Organic lawn care products are more expensive and take longer to apply, but he's seen a sixfold increase in the number of customers asking for Nutri-Lawn's organic product this summer over last.
Cities can ban the use of pesticides but only the province can ban the sale -- a much more effective method of reducing pesticide use.
A province-wide ban also makes enforcement much easier because inspectors only have to check a few home and garden stores, not every homeowner. And, it ensures the ban covers the entire province, not just a handful of cities.
A ban won't be in place in time for this gardening season, and Blaikie wouldn't guess when public consultations might begin. They could start before this October's provincial election.
Gue said there's no reason to delay.
"It's no longer a matter of reinventing the wheel," said Gue. "There are strong models that have been test driven in other province and the sky hasn't fallen. There are still lush and beautiful green spaces in all those provinces."
April 2003: Quebec introduces Canada's first province-wide pesticide ban that targeted 20 active ingredients. The use and sale of pesticides was phased out three years later. In 2009, a Statistics Canada survey found that only four per cent of Quebeckers reported using cosmetic pesticides.
March 2006: Brandon enacts a bylaw restricting cosmetic pesticide use near schools, daycares, parks and many other public spaces and requiring lawn-care companies to post warning signs when they apply chemicals.
May 2008: Winnipeg enacts some restrictions on pesticides, requiring lawn-care companies to post warning signs when they apply chemicals and allowing residents to request no-spray buffer zones.

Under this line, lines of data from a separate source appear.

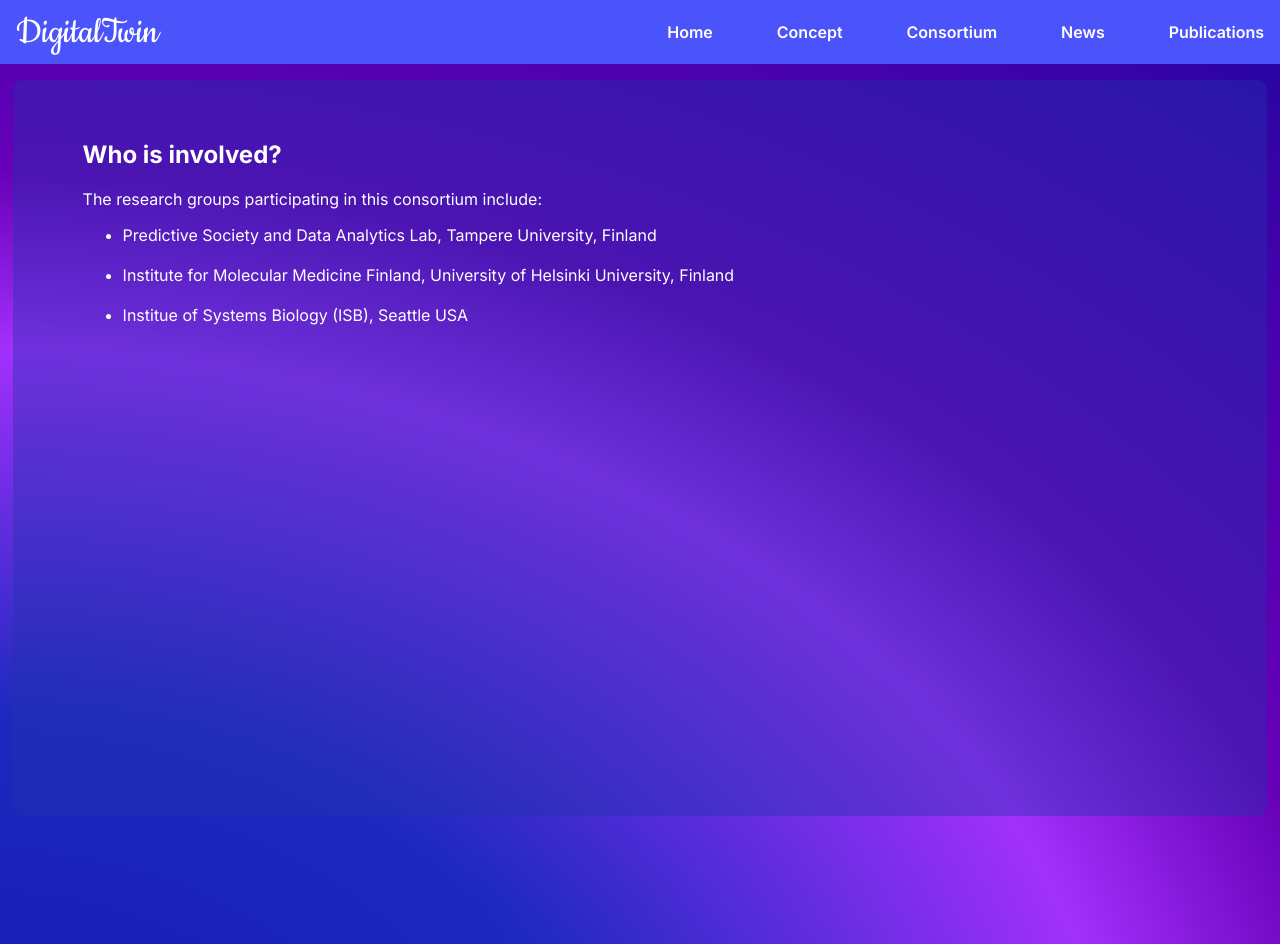
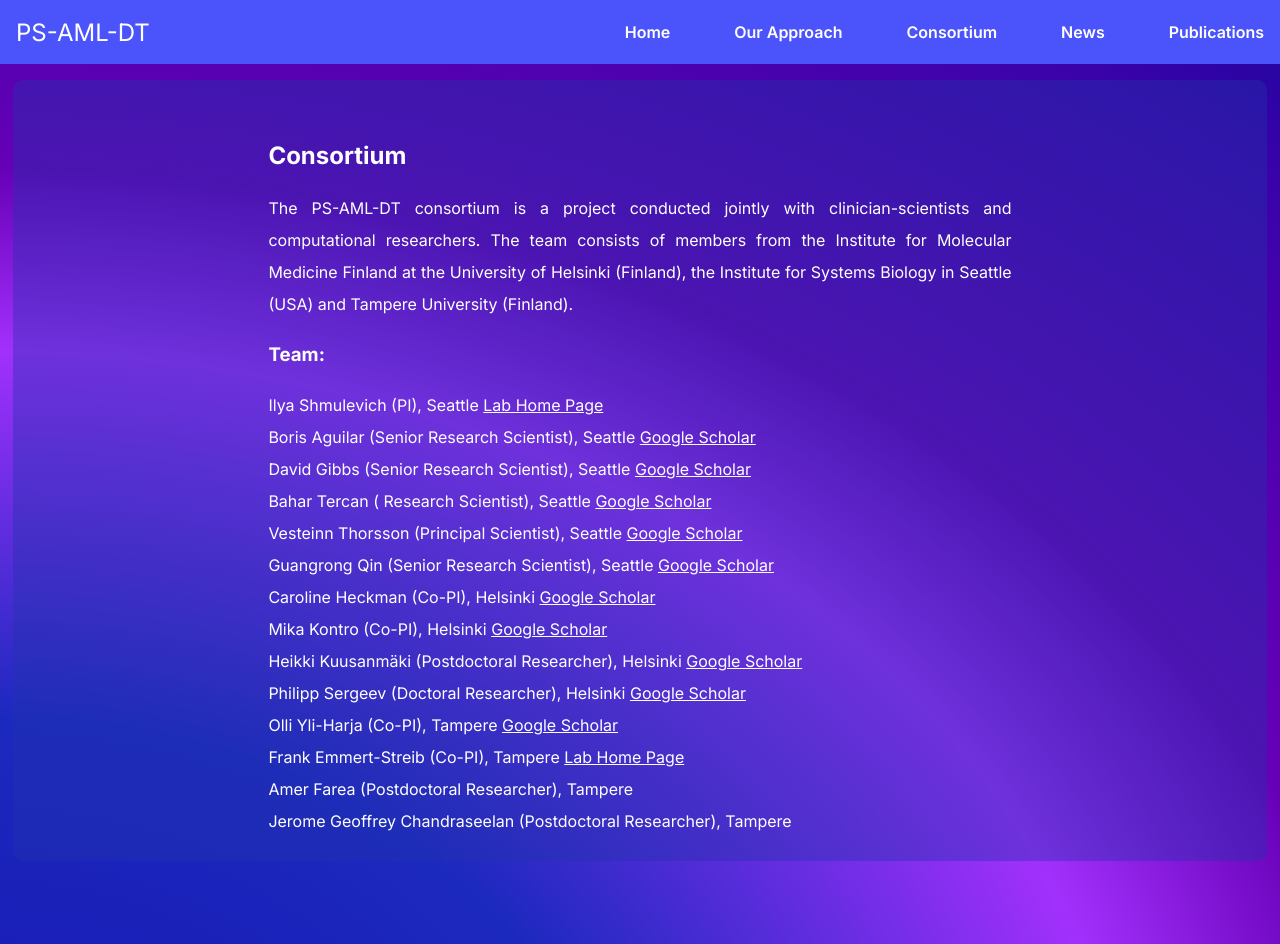
Before and after one commit to cjgeoffrey/digital-twin_pr-page, a React (Vite) app: page /#/consortium in a window 1280 px wide. Built offline with nearby package versions, Linux system fonts and the light colour scheme.

Commit message:
First corrections -210723

```diff
--- a/src/App.css
+++ b/src/App.css
@@ -26,6 +26,12 @@ h1 {
   color: "#fff";
   font-size: 3.2em;
   line-height: 1.1;
+  font-weight: 500;
+}
+
+a {
+  color: #fff;
+  text-decoration: underline;
 }
 
 button {
--- /dev/null
+++ b/src/components/ConsortiumLinks.jsx
@@ -0,0 +1,16 @@
+import React from "react";
+
+const ConsortiumLinks = ({ name, link, linkDetail }) => {
+  return (
+    <>
+      <li>
+        {name}{" "}
+        <a href={link} target="_blank">
+          {linkDetail}
+        </a>
+      </li>
+    </>
+  );
+};
+
+export default ConsortiumLinks;
--- a/src/components/NavBar.css
+++ b/src/components/NavBar.css
@@ -41,8 +41,8 @@
 } */
 
 .logo {
-  font-family: "Cookie", cursive;
-  font-size: 2.5rem;
+  /* font-family: "Cookie", cursive; */
+  font-size: 1.5rem;
   text-decoration: none;
   color: #fff;
 }
--- a/src/components/NavBar.jsx
+++ b/src/components/NavBar.jsx
@@ -8,12 +8,12 @@ const NavBar = () => {
     <div>
       <header className="header">
         <Link to={"/"} className="logo">
-          DigitalTwin
+          PS-AML-DT
         </Link>
 
         <div className="linkContainer">
           <Link to="/">Home</Link>
-          <Link to="/concept">Concept</Link>
+          <Link to="/concept">Our Approach</Link>
           <Link to="/consortium">Consortium</Link>
           <Link to="/news">News</Link>
           <Link to="/publications">Publications</Link>
--- a/src/routes/Concept.jsx
+++ b/src/routes/Concept.jsx
@@ -6,21 +6,27 @@ const Concept = () => {
     <ContentContainer id="concept">
       <div
         style={{
-          width: "90%",
+          maxWidth: "60%",
           margin: "0 auto",
           paddingTop: "2rem",
           color: "#fff",
         }}>
-        <h2>What Is Digital Twin for AML?</h2>
+        <h2>Our Approach</h2>
         <p>
-          Digital Twin for AML is a tool, which is a mechanistic model that is
-          able to make predictions for AML disease progression and therapeutic
-          options in a patient specific manner.
-        </p>
-        <p>
-          The tool will act as a dashboard rendering up to date information
-          about the disease condition and progonosis to physicians treating
-          patients with AML.
+          Acute myeloid leukemia (AML) represents an aggressive form of cancer
+          with a poor 5-year overall survival rate, primarily due to relapse and
+          primary resistance toward current standard therapeutic regimens. To
+          address this challenge, the project will build an interactive
+          dashboard for clinicians and patients to use in the course of
+          treatment, where patient data instantiates a digital twin (DT) that
+          enables prediction on the outcome of possible therapies. The digital
+          twin employs machine learning methods based on prior knowledge encoded
+          as graphs, patient data, and a set of dynamical models. Both knowledge
+          graphs and dynamical models will be updated based on patient outcomes
+          and molecular data generated as part of an ongoing multicenter
+          clinical trial (VenEx; NCT04267081) in Finland, which in turn will be
+          incorporated into the AML digital twin system, making it a continuous
+          learning system based on the most recent clinical.
         </p>
       </div>
     </ContentContainer>
--- a/src/routes/Consortium.jsx
+++ b/src/routes/Consortium.jsx
@@ -1,33 +1,115 @@
 import React from "react";
 import ContentContainer from "../shared/cards/ContentContainer";
+import ConsortiumLinks from "../components/ConsortiumLinks";
 
 const Consortium = () => {
+  const peopleInConsortium = [
+    {
+      name: "Ilya Shmulevich (PI), Seattle",
+      link: "https://shmulevich.isbscience.org/",
+      linkDetail: "Lab Home Page",
+    },
+    {
+      name: "Boris Aguilar (Senior Research Scientist), Seattle",
+      link: "https://scholar.google.com/citations?user=z4vA4YAAAAAJ&hl=en&oi=ao",
+      linkDetail: "Google Scholar",
+    },
+    {
+      name: "David Gibbs (Senior Research Scientist), Seattle",
+      link: "https://scholar.google.com/citations?user=lMvBJ3IAAAAJ&hl=en&oi=ao",
+      linkDetail: "Google Scholar",
+    },
+    {
+      name: "Bahar Tercan ( Research Scientist), Seattle",
+      link: "https://scholar.google.com/citations?hl=en&user=BO5I1T0AAAAJ",
+      linkDetail: "Google Scholar",
+    },
+    {
+      name: "Vesteinn Thorsson (Principal Scientist), Seattle",
+      link: "https://scholar.google.com/citations?hl=en&user=2H_kMKsAAAAJ",
+      linkDetail: "Google Scholar",
+    },
+    {
+      name: "Guangrong Qin (Senior Research Scientist), Seattle",
+      link: "https://scholar.google.com/citations?hl=en&user=nravnEcAAAAJ",
+      linkDetail: "Google Scholar",
+    },
+    {
+      name: "Caroline Heckman (Co-PI), Helsinki",
+      link: "https://scholar.google.com/citations?hl=en&user=JO2HFYEAAAAJ",
+      linkDetail: "Google Scholar",
+    },
+    {
+      name: "Mika Kontro (Co-PI), Helsinki",
+      link: "https://scholar.google.com/citations?user=HMwJ3rYAAAAJ&hl=en&oi=ao",
+      linkDetail: "Google Scholar",
+    },
+    {
+      name: "Heikki Kuusanmäki (Postdoctoral Researcher), Helsinki",
+      link: "https://scholar.google.com/citations?hl=en&user=iZxajZgAAAAJ",
+      linkDetail: "Google Scholar",
+    },
+    {
+      name: "Philipp Sergeev (Doctoral Researcher), Helsinki",
+      link: "https://scholar.google.com/citations?hl=en&user=iZxajZgAAAAJ",
+      linkDetail: "Google Scholar",
+    },
+    {
+      name: "Olli Yli-Harja (Co-PI), Tampere",
+      link: "https://scholar.google.com/citations?user=HPcSSpUAAAAJ&hl=en&oi=ao",
+      linkDetail: "Google Scholar",
+    },
+    {
+      name: "Frank Emmert-Streib (Co-PI), Tampere",
+      link: "http://www.bio-complexity.com/index.html",
+      linkDetail: "Lab Home Page",
+    },
+    {
+      name: "Amer Farea (Postdoctoral Researcher), Tampere",
+      link: "",
+      linkDetail: "",
+    },
+    {
+      name: "Jerome Geoffrey Chandraseelan (Postdoctoral Researcher), Tampere",
+      link: "",
+      linkDetail: "",
+    },
+  ];
+
+  const membersOfConsortium = peopleInConsortium.map((person) => {
+    return (
+      <div key={person.name}>
+        <ConsortiumLinks
+          name={person.name}
+          link={person.link}
+          linkDetail={person.linkDetail}
+        />
+      </div>
+    );
+  });
   return (
     <ContentContainer id="consortium">
       <div
         style={{
-          width: "90%",
+          maxWidth: "60%",
           margin: "0 auto",
           paddingTop: "2rem",
           color: "#fff",
         }}>
-        <h2>Who is involved?</h2>
-        <p>
-          The research groups participating in this consortium include:
-          <ul>
-            <li>
-              Predictive Society and Data Analytics Lab, Tampere University,
-              Finland
-            </li>
-            <br></br>
-            <li>
-              Institute for Molecular Medicine Finland, University of Helsinki
-              University, Finland
-            </li>
-            <br></br>
-            <li>Institue of Systems Biology (ISB), Seattle USA</li>
+        <h2>Consortium</h2>
+        <p style={{ lineHeight: "2rem" }}>
+          The PS-AML-DT consortium is a project conducted jointly with
+          clinician-scientists and computational researchers. The team consists
+          of members from the Institute for Molecular Medicine Finland at the
+          University of Helsinki (Finland), the Institute for Systems Biology in
+          Seattle (USA) and Tampere University (Finland).
+        </p>
+        <div>
+          <ul style={{ padding: 0, listStyleType: "none" }}>
+            <h3>Team:</h3>
+            {membersOfConsortium}
           </ul>
-        </p>
+        </div>
       </div>
     </ContentContainer>
   );
--- a/src/routes/ContactPage.jsx
+++ b/src/routes/ContactPage.jsx
@@ -6,7 +6,7 @@ const ContactPage = () => {
     <ContentContainer id="contact">
       <div
         style={{
-          width: "90%",
+          maxWidth: "60%",
           margin: "0 auto",
           paddingTop: "2rem",
           color: "#fff",
--- a/src/routes/Home.jsx
+++ b/src/routes/Home.jsx
@@ -22,7 +22,7 @@ const Home = () => {
           justifyContent: "center",
           flexDirection: "column",
         }}>
-        <h1>Digital Twin For AML</h1>
+        <h1>A Prototype System for AML Digital Twins (PS-AML-DT)</h1>
         <button
           style={{ color: "#fff", width: "10%" }}
           onClick={contactButtonHandler}>
--- a/src/routes/News.jsx
+++ b/src/routes/News.jsx
@@ -6,14 +6,15 @@ const News = () => {
     <ContentContainer id="news">
       <div
         style={{
-          width: "90%",
+          maxWidth: "60%",
           margin: "0 auto",
           paddingTop: "2rem",
           color: "#fff",
         }}>
-        <h3>Visit here for up to date news about our project</h3>
+        <h3>News</h3>
+        <p>Start of the project at the 1st January 2023.</p>
         <p>
-          1. A brief article elaborating our research can be found here:{" "}
+          Press release of Tampere University{" "}
           <a
             style={{ color: "#fff", textDecoration: "underline" }}
             href="https://www.tuni.fi/en/news/supporting-personalised-and-preventive-medicine-first-acute-myeloid-leukaemia-digital-twin"
--- a/src/routes/Publications.jsx
+++ b/src/routes/Publications.jsx
@@ -7,7 +7,7 @@ const Publications = () => {
       {" "}
       <div
         style={{
-          width: "90%",
+          maxWidth: "60%",
           margin: "0 auto",
           paddingTop: "2rem",
           color: "#fff",
@@ -16,7 +16,6 @@ const Publications = () => {
         <p>
           1. The concept of Digital Twin:{" "}
           <a
-            style={{ color: "#fff", textDecoration: "underline" }}
             href="https://www.ncbi.nlm.nih.gov/pmc/articles/PMC9653941/"
             target="_blank">
             Link
--- a/src/shared/cards/ContentContainer.jsx
+++ b/src/shared/cards/ContentContainer.jsx
@@ -6,13 +6,14 @@ const ContentContainer = ({ id, children }) => {
       id={id}
       style={{
         width: "98%",
-        height: "90vh",
-        height: "90svh",
+        minHeight: "90vh",
+        minHeight: "90svh",
         backgroundColor: "rgba(34, 51, 170, 0.4)",
         // opacity: "60%",
         margin: " 0.5rem auto",
         padding: "0.5rem 0.5rem",
         borderRadius: "10px",
+        lineHeight: "2rem",
       }}>
       {children}
     </section>
```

June 2008: Ontario adopts what's widely seen as Canada's toughest and most comprehensive pesticide ban. It prohibits the use and sale of 96 active ingredients as well as the sale of 172 products.
Dec. 31, 2012: A federal ban on weed-and-feed kicks in. That's the combination product that fertilizes lawns while also killing weeds, and it's widely seen as overused, ineffective and environmentally damaging.
MAKE YOUR OWN BAN
-- Avoid any of these big baddies: 2,4-D mecoprop, dicamba, glyphosate, diazinon and carbaryl. Also avoid weed-and-feed. Even Alberta has banned that.
-- Tolerate a few weeds and dandelions, or pick them by hand.
-- To make your own insecticide, try mixing a tablespoon of liquid dishwashing soap with a cup of vegetable oil to make a concentrate. Mix a couple of teaspoons of the concentrate with a cup of water in a spray bottle and apply to stems and both sides of plant leaves. Reapply after it rains.
-- Or, try the garlic remedy. Many bugs hate the smell. Soak half a cup of finely chopped garlic cloves in two cups water for about a day, then strain out the garlic into a spray bottle. Spray a fine mist over plants. To increase the potency of the insecticide, add crushed hot peppers or a tablespoon of dissolved pure soap to make the spray stick to the insect.
-- Try diatomaceous earth, a powdery white substance that you can buy at most garden stores. It's an abrasive that cuts the bodies of insects, but it's non-toxic.
-- To kill weeds, try vinegar. Boil a quart of water, add two tablespoons of salt and five tablespoons of vinegar. Pour directly on weeds on sidewalks and driveways while the mixture is still hot.
-- Source: Manitoba Eco Network
WHAT A BAN COULD LOOK LIKE
-- Wouldn't apply to farms or forestry, only lawns and other public green space.
-- Would likely list dozens of banned chemicals that can't be used or sold, along with a "white list" of products that are alright.
-- Probably wouldn't apply to golf courses, unless Manitoba was considering a much tougher ban than exists elsewhere. Golf courses are the next frontier of pesticide bans. Denmark is already on the case.
-- Wouldn't apply to pesticides used for health issues such as mosquitoes carrying the West Nile virus. Also would likely exempt indoor use of bug-killing sprays for things such as ant infestations or wasps who fly into a home.
-- Would probably exempt some herbicides used for dangerous plants such as poison ivy. In Ontario, homeowners can still buy some heavy-duty herbicides if they have a problem such as poison ivy, but the herbicides are kept under lock-and-key at home and garden stores.